Working in a mine often meant long hours and poor conditions, which greatly affected children’s health. Children could spend up to twelve hours underground, six days a week. In winter sometimes they would not see daylight from one day to the next. With only one day off a week on Sunday, they had little time to rest or play and could not go to school.
The work that children did in the mines was very dangerous and the fact that there were often few safety rules resulted in many serious injuries and deaths. Children's health was also affected by the constant damp, draughts and coal dust. Ordinary people ate a limited diet, which mainly consisted of potatoes and bread.
The sub-commissioners were very interested in children’s health and how they were affected by working in a coal mine. Their report includes tables of information about the children’s height, weight and ‘physical condition’. On one of them you will see it has been reported that a child was ‘sadly deformed in spine and shoulder’.
What questions do you think that the sub-commissioners might have asked the children to find out about their health?
What should a typical healthy ten-year-old child be like? You could think about height, weight, diet, amount of exercise.
Are there any other things you should include to measure how healthy someone is?
Why do you think parents let their children go to work, knowing it might harm their health?
Activity ideas:Test your knowledge with our Victorian Coal Mining Quiz!
Analysing historical data:
- Use the information in the tables to plot a graph showing the ages and heights of the collier girls and boys examined.
- Create your own chart by collecting the ages and heights of pupils in your class. How does your class compare with the collier boys or girls?
- Look at the data collected in the tables. Use this to look at averages – mode, mean and median of the data.

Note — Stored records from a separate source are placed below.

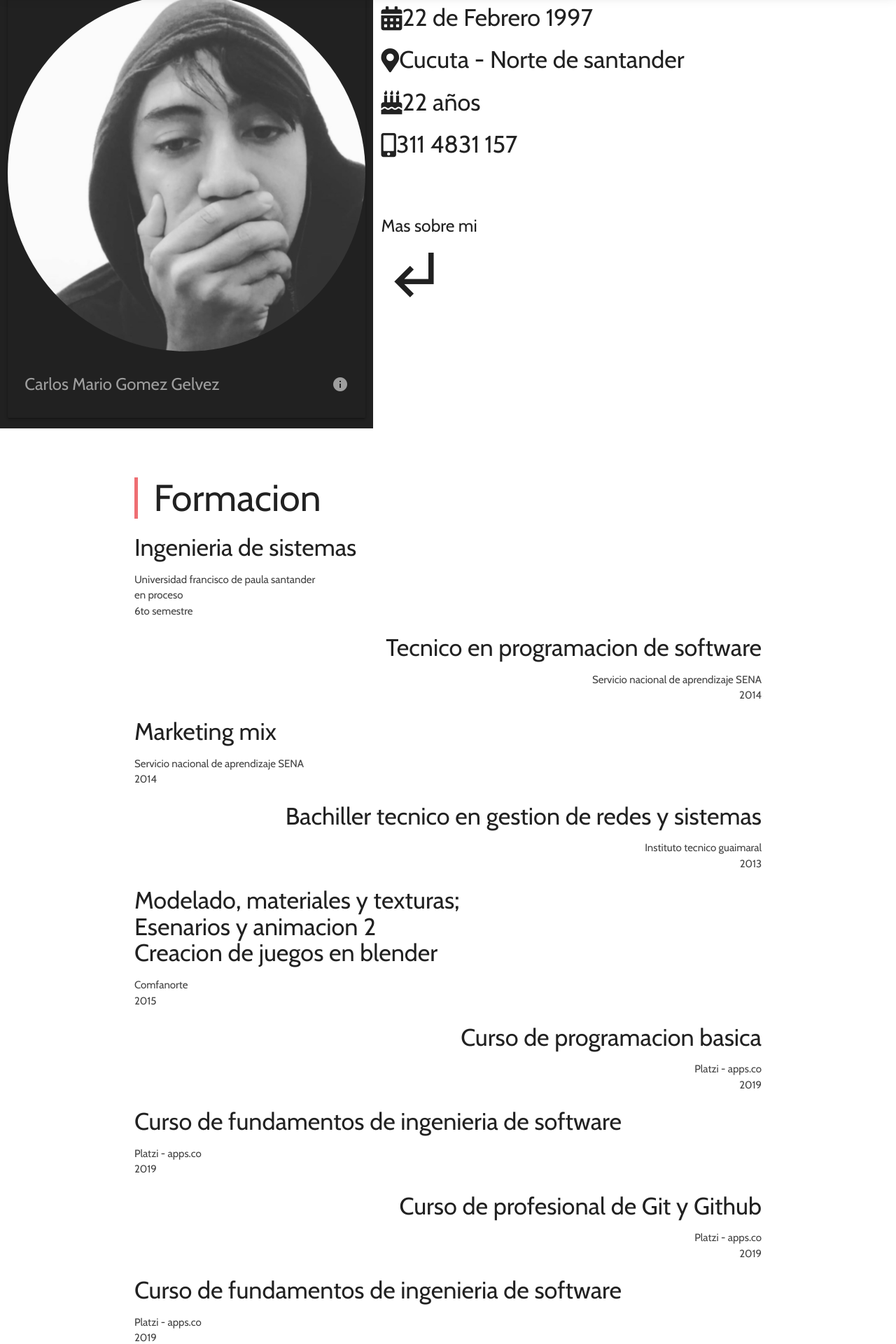
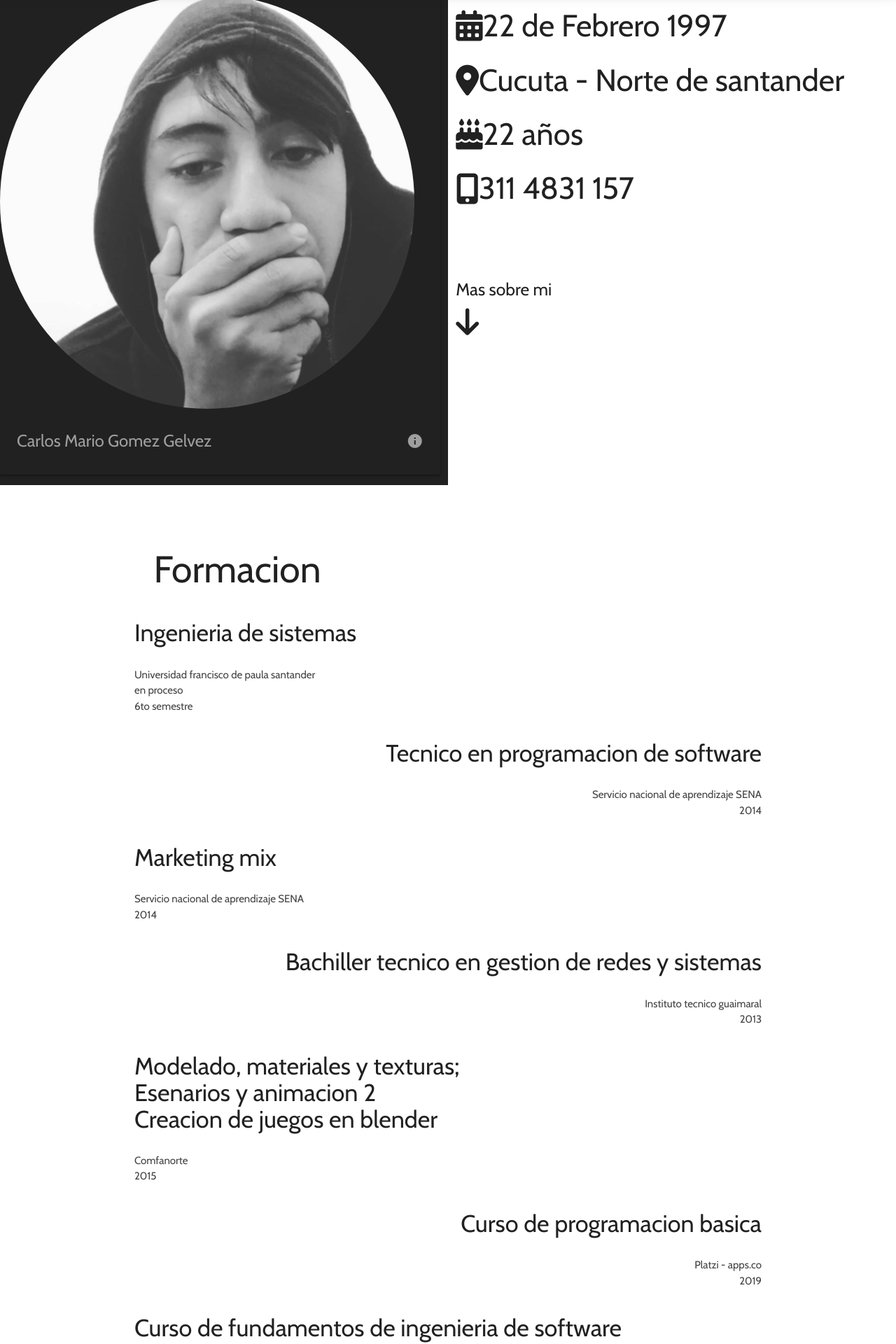
Before and after one commit to gelvezz23/gelvezz23, a React (Create React App) app: page /quiensoy in a window 1280 px wide. Shown: the part 80-2000 px from the top of the page at 70% size. Built offline with nearby package versions, Linux system fonts and the light colour scheme.

Commit message:
add pg-pages 5

```diff
--- a/public/index.html
+++ b/public/index.html
@@ -9,7 +9,7 @@
       name="description"
       content="Web site created using create-react-app"
     />
-    <script src="https://kit.fontawesome.com/2cc4f18d3d.js"></script>
+
     <link rel="stylesheet" href="https://use.fontawesome.com/releases/v5.10.2/css/all.css" integrity="sha384-rtJEYb85SiYWgfpCr0jn174XgJTn4rptSOQsMroFBPQSGLdOC5IbubP6lJ35qoM9" crossorigin="anonymous">
 
     <link href="https://fonts.googleapis.com/icon?family=Material+Icons&style=twotone" rel="stylesheet">
@@ -20,7 +20,7 @@
     <link rel="stylesheet" href="https://cdnjs.cloudflare.com/ajax/libs/materialize/1.0.0/css/materialize.min.css">
 
     <!-- Compiled and minified JavaScript -->
-    <script src="https://cdnjs.cloudflare.com/ajax/libs/materialize/1.0.0/js/materialize.min.js"></script>
+
 
     <link rel="apple-touch-icon" href="logo192.png" />
     <link href="https://fonts.googleapis.com/css?family=Lobster&display=swap" rel="stylesheet">
@@ -53,5 +53,11 @@
       To begin the development, run `npm start` or `yarn start`.
       To create a production bundle, use `npm run build` or `yarn build`.
     -->
+    <script
+            src="https://code.jquery.com/jquery-3.4.1.slim.min.js"
+            integrity="sha256-pasqAKBDmFT4eHoN2ndd6lN370kFiGUFyTiUHWhU7k8="
+            crossorigin="anonymous"></script>
+    <script src="https://cdnjs.cloudflare.com/ajax/libs/materialize/1.0.0/js/materialize.min.js"></script>
+    <script src="https://kit.fontawesome.com/2cc4f18d3d.js"></script>
   </body>
 </html>
--- a/src/Component/Body/index.js
+++ b/src/Component/Body/index.js
@@ -6,72 +6,57 @@ class Body extends Component {
 
     render() {
         return (
-
-            <div className="col s12 center">
+            <div className="col s12">
+                <div className="col s12 center algo section">
                     <h3 className="animated fadeIn delay-1s">Bienvenidos a mi mundo.</h3>
                     <div className="divider"></div>
-                <div className="container center">
+
+                    <div className="container center col s12">
                         <div className="col s12"><br/><br/></div>
 
-                    <div className="row valign-wrapper">
-                        <div className="col s2 animated bounceIn delay-2s ">
+                        <div className="row">
+
+                            <div className="col s12 m10 l2 animated bounceIn delay-2s">
                                 <a href="https://www.facebook.com/carlosmario.gomezgelvez">
                                     <img className="icon-social " src="https://cdn.svgporn.com/logos/facebook.svg"/>
                                 </a>
+                                <h5>Facebook</h5>
                             </div>
-                        <div className="col s2 animated bounceIn delay-2s">
+                            <div className="col s12 m10 l2 animated bounceIn delay-2s">
                                 <a href="https://www.instagram.com/carlosmariogomezgelvez/">
-                                <img className="icon-social " src="https://cdn.svgporn.com/logos/instagram-icon.svg"/>
+                                    <img className="icon-social" src="https://cdn.svgporn.com/logos/instagram-icon.svg"/>
                                 </a>
+                                <h5>Instagram</h5>
                             </div>
-                        <div className="col s2 animated bounceIn delay-2s">
+                            <div className="col s12 m10 l2 animated bounceIn delay-2s">
                                 <a href="https://www.youtube.com/user/gelvez21">
                                     <img className="icon-social" src="https://cdn.svgporn.com/logos/youtube.svg"/>
                                 </a>
+                                <h5>Youtube</h5>
                             </div>
-                        <div className="col s2 animated bounceIn delay-2s">
+                            <div className="col s12 m10 l2 animated bounceIn delay-2s">
                                 <a href="https://twitter.com/23_mao">
                                     <img className="icon-social" src="https://cdn.svgporn.com/logos/twitter.svg"/>
                                 </a>
+                                <h5>Twitter</h5>
                             </div>
-                        <div className="col s2 animated bounceIn delay-2s">
+                            <div className="col s12 m10 l2 animated bounceIn delay-2s">
                                 <a href="https://github.com/gelvezz23">
                                     <img className="icon-social" src="https://cdn.svgporn.com/logos/github-icon.svg"/>
                                 </a>
+                                <h5>Github</h5>
                             </div>
-                        <div className="col s2 animated bounceIn delay-2s">
-                            <a href="https://www.linkedin.com/in/carlos-mario-gomez-gelvez-07888a116/">
+                            <div className="col s12 m10 l2 animated bounceIn delay-2s ">
+                                <a href="https://www.linkedin.com/in/carlos-mario-gomez-gelvez-07888a116/" >
                                     <img className="icon-social" src="https://cdn.svgporn.com/logos/linkedin.svg"/>
                                 </a>
+                                <h5>Linkedin</h5>
+                            </div>
+                        </div>
+                    </div>
                 </div>
 
-                    </div>
-
-                    <div className="row">
-                        <div className="col s2 animated bounceIn delay-3s">
-                            <h5>Facebook</h5>
-                        </div>
-                        <div className="col s2 s2 animated bounceIn delay-3s">
-                            <h5>Instagram</h5>
-                        </div>
-                        <div className="col s2 s2 animated bounceIn delay-3s">
-                            <h5>Youtube</h5>
-                        </div>
-                        <div className="col s2 s2 animated bounceIn delay-3s">
-                            <h5>Twitter</h5>
-                        </div>
-                        <div className="col s2 s2 animated bounceIn delay-3s">
-                            <h5>Github</h5>
-                        </div>
-                        <div className="col s2 s2 animated bounceIn delay-3s">
-                            <h5>Linkedin</h5>
-                        </div>
-
-                    </div>
-
-                </div>
-
-                <footer className="page-footer grey darken-4">
+                <footer className="page-footer grey darken-4 section">
                     <div className="container">
                         <div className="row">
                             <div className="col l6 s12">
--- a/src/Component/Body/style.css
+++ b/src/Component/Body/style.css
@@ -1,9 +1,22 @@
 
 
 .page-footer{
-    position:fixed;
+    position: static;
     bottom:0;
     left:0;
     width:100%;
+}
+.algo{
+    position:static;
+    width:100%;
 
 }
+
+@media (max-width: 386px)  {
+    .page-footer{
+
+        bottom:0;
+        left:0;
+        width:100%;
+    }
+}
--- a/src/Component/Menu/index.js
+++ b/src/Component/Menu/index.js
@@ -20,7 +20,7 @@ class Menu extends Component {
                             <div className="nav-wrapper navbg-color z-depth-3">
                                 <Link to="/home" className="brand-logo"><img className="logo" src={logo}/></Link>
                                 <a href="#" data-target="mobile-demo"
-                                   className="sidenav-trigger waves-effect waves-purple">
+                                   className="sidenav-trigger ">
                                     <i className="large material-icons">menu</i></a>
 
                                 <ul className="right hide-on-med-and-down">
@@ -42,20 +42,18 @@ class Menu extends Component {
                                     </li>
 
                                 </ul>
-                                <ul className="sidenav" id="mobile-demo">
-                                    <li><Link to="/home"> Inicio </Link></li>
-                                    <li><Link to="/quiensoy"> Quien soy </Link></li>
-                                    <li><Link to="/sobremi"> Sobre mi </Link></li>
-                                    <li><Link to="/anexos"> Anexos </Link></li>
 
-                                </ul>
                             </div>
 
                         </nav>
+                    </div>
+                    <ul className="sidenav" id="mobile-demo">
+                        <li><Link to="/home"> Inicio </Link></li>
+                        <li><Link to="/quiensoy"> Quien soy </Link></li>
+                        <li><Link to="/sobremi"> Sobre mi </Link></li>
+                        <li><Link to="/anexos"> Anexos </Link></li>
+                    </ul>
 
-
-
-                    </div>
                     <Route exact path="/gelvezz23" component={Home}/>
                     <Route exact path="/home" component={Home}/>
                     <Route exact path="/quiensoy" component={Quiensoy}/>
--- a/src/Component/Quiensoy/index.js
+++ b/src/Component/Quiensoy/index.js
@@ -7,9 +7,9 @@ class Quiensoy extends Component {
 
 
         return (
-            <div className="">
+            <div className="col s12">
                 <div className="row">
-                    <div className="siseñor col s5 grey darken-4">
+                    <div className="siseñor col s12 m6 l6  grey darken-4">
                         <div className="card grey darken-4">
                             <div className="waves-effect waves-block waves-light">
                                 <img src={Profile} alt="" className=" circle profile responsive-img"/>
@@ -35,96 +35,96 @@ class Quiensoy extends Component {
 
 
                     </div>
-                    <div className="col s7">
-                        <h4 className="valign-wrapper animated fadeIn delay-1s">
-                         <i className="fas fa-calendar-alt"></i>
-
+                    <div className="col s12 m6 l6">
+                        <h3 className="valign-wrapper animated fadeIn delay-1s">
+                            <i className="fas fa-calendar-alt"></i>
                             22 de Febrero 1997
-                        </h4>
-                        <h4 className="valign-wrapper animated fadeIn delay-2s">
+                        </h3>
+                        <h3 className="valign-wrapper animated fadeIn delay-2s">
                             <i className="fas fa-map-marker-alt"></i>
                             Cucuta - Norte de santander
-                        </h4>
-                        <h4 className="valign-wrapper animated fadeIn delay-3s">
+                        </h3>
+                        <h3 className="valign-wrapper animated fadeIn delay-3s">
                             <i className="fas fa-birthday-cake"></i>
                             22 años
-                        </h4>
-                        <h4 className="valign-wrapper animated fadeIn delay-4s">
+                        </h3>
+                        <h3 className="valign-wrapper animated fadeIn delay-4s">
                             <i className="fas fa-mobile-alt"></i>
                             311 4831 157
-                        </h4>
-                        <h4 className="valign-wrapper animated fadeIn delay-5s">
+                        </h3>
+                        <h3 className="valign-wrapper animated fadeIn delay-5s">
                             <i className="fas fa-at"></i>
                             Mao_23_@hotmail.com
-                        </h4>
+                        </h3>
 
-                        <h4 className="animated fadeIn delay-6s"><h5>Mas sobre mi</h5>
-                            <i className="material-icons large">
-                                subdirectory_arrow_left
-                            </i></h4>
+                        <h3 className="animated fadeIn delay-6s"><h5>Mas sobre mi</h5>
+                            <i className="fas fa-arrow-down"></i>
+                        </h3>
                     </div>
                 </div>
 
 
-                <div className="section white">
-                    <div className="row container">
+                <div className="section container white col s12">
+                    <div className="row col s12">
                         <blockquote>
-                            <h2 className="header">Formacion</h2>
+                            <h2 className="header col s12">Formacion</h2>
                         </blockquote>
 
 
-                        <h4 className="header">Ingenieria de sistemas</h4>
-                        <p className="grey-text text-darken-3 lighten-3">Universidad francisco de paula santander
+                        <h4 className="header col s12 ">Ingenieria de sistemas</h4>
+                        <p className="grey-text text-darken-3 lighten-3 col s12">Universidad francisco de paula
+                            santander
                             <br/>en proceso
                             <br/>6to semestre</p>
 
 
-
-                        <h4 className="header right-align">Tecnico en programacion de software</h4>
-                        <p className="grey-text text-darken-3 lighten-3 right-align">Servicio nacional de aprendizaje
+                        <h4 className="header right-align col s12">Tecnico en programacion de software</h4>
+                        <p className="grey-text text-darken-3 lighten-3 right-align col s12">Servicio nacional de
+                            aprendizaje
                             SENA
                             <br/>2014</p>
 
 
-                        <h4 className="header ">Marketing mix</h4>
-                        <p className="grey-text text-darken-3 lighten-3">Servicio nacional de aprendizaje SENA
+                        <h4 className="header col s12">Marketing mix</h4>
+                        <p className="grey-text text-darken-3 lighten-3 col s12">Servicio nacional de aprendizaje SENA
                             <br/>2014</p>
 
-                        <h4 className="header right-align">Bachiller tecnico en gestion de redes y sistemas</h4>
-                        <p className="grey-text text-darken-3 lighten-3 right-align">Instituto tecnico guaimaral
+                        <h4 className="header right-align col s12">Bachiller tecnico en gestion de redes y sistemas</h4>
+                        <p className="grey-text text-darken-3 lighten-3 right-align col s12">Instituto tecnico guaimaral
                             <br/>2013</p>
 
-                        <h4 className="header">Modelado, materiales y texturas;
+                        <h4 className="header col s12">Modelado, materiales y texturas;
                             <br/>Esenarios y animacion 2
                             <br/>Creacion de juegos en blender</h4>
-                        <p className="grey-text text-darken-3 lighten-3">Comfanorte
+                        <p className="grey-text text-darken-3 lighten-3 col s12">Comfanorte
                             <br/>2015</p>
 
-                        <h4 className="header right-align">Curso de programacion basica</h4>
-                        <p className="grey-text text-darken-3 lighten-3 right-align">Platzi - apps.co
+                        <h4 className="header right-align col s12">Curso de programacion basica</h4>
+                        <p className="grey-text text-darken-3 lighten-3 right-align col s12">Platzi - apps.co
                             <br/>2019</p>
 
-                        <h4 className="header">Curso de fundamentos de ingenieria de software</h4>
-                        <p className="grey-text text-darken-3 lighten-3 ">Platzi - apps.co
+                        <h4 className="header col s12">Curso de fundamentos de ingenieria de software</h4>
+                        <p className="grey-text text-darken-3 lighten-3 col s12">Platzi - apps.co
                             <br/>2019</p>
 
-                        <h4 className="header right-align">Curso de profesional de Git y Github</h4>
-                        <p className="grey-text text-darken-3 lighten-3 right-align">Platzi - apps.co
+                        <h4 className="header right-align col s12">Curso de profesional de Git y Github</h4>
+                        <p className="grey-text text-darken-3 lighten-3 right-align col s12">Platzi - apps.co
                             <br/>2019</p>
 
-                        <h4 className="header">Curso de fundamentos de ingenieria de software</h4>
-                        <p className="grey-text text-darken-3 lighten-3 ">Platzi - apps.co
+                        <h4 className="header col s12">Curso de fundamentos de ingenieria de software</h4>
+                        <p className="grey-text text-darken-3 lighten-3 col s12">Platzi - apps.co
                             <br/>2019</p>
 
-                        <h4 className="header right-align">Curso de 0 a experto en React JS + Redux + ES6 </h4>
-                        <p className="grey-text text-darken-3 lighten-3 right-align "> Udemy
+                        <h4 className="header right-align col s12">Curso de 0 a experto en React JS + Redux + ES6 </h4>
+                        <p className="grey-text text-darken-3 lighten-3 right-align col s12"> Udemy
                             <br/>en proceso
                             <br/>2019</p>
-
-                        <div className="chip"><i className="fas fa-laptop-code"></i></div>
-                        <div className="chip"><i className="fab fa-dev"></i></div>
-                        <div className="chip"><i className="fas fa-code"></i></div>
-                        <div className="chip"><i className="fas fa-file-code"></i></div>
+                        <div className="col s12">
+                            <div className="chip"><i className="fas fa-laptop-code"></i></div>
+                            <div className="chip"><i className="fab fa-dev"></i></div>
+                            <div className="chip"><i className="fas fa-code"></i></div>
+                            <div className="chip"><i className="fas fa-file-code"></i></div>
+                        </div>
                     </div>
 
                 </div>
--- a/src/Component/Quiensoy/style.css
+++ b/src/Component/Quiensoy/style.css
@@ -10,14 +10,7 @@ html, body{
     margin :0px;
 }
 .siseñor{
-    display: flex;
-    flex-direction: column;
-    top:0;
-    bottom:0;
-    left:0;
-    width:100%;
-    height: 100vh;
-    flex: 1;
+
 }
 .icon-size{
 
```
Lines whose indentation alone changed are shown as unchanged.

- Produce a modern-day version of the sub-commissioners’ report by creating a database using the data in the tables.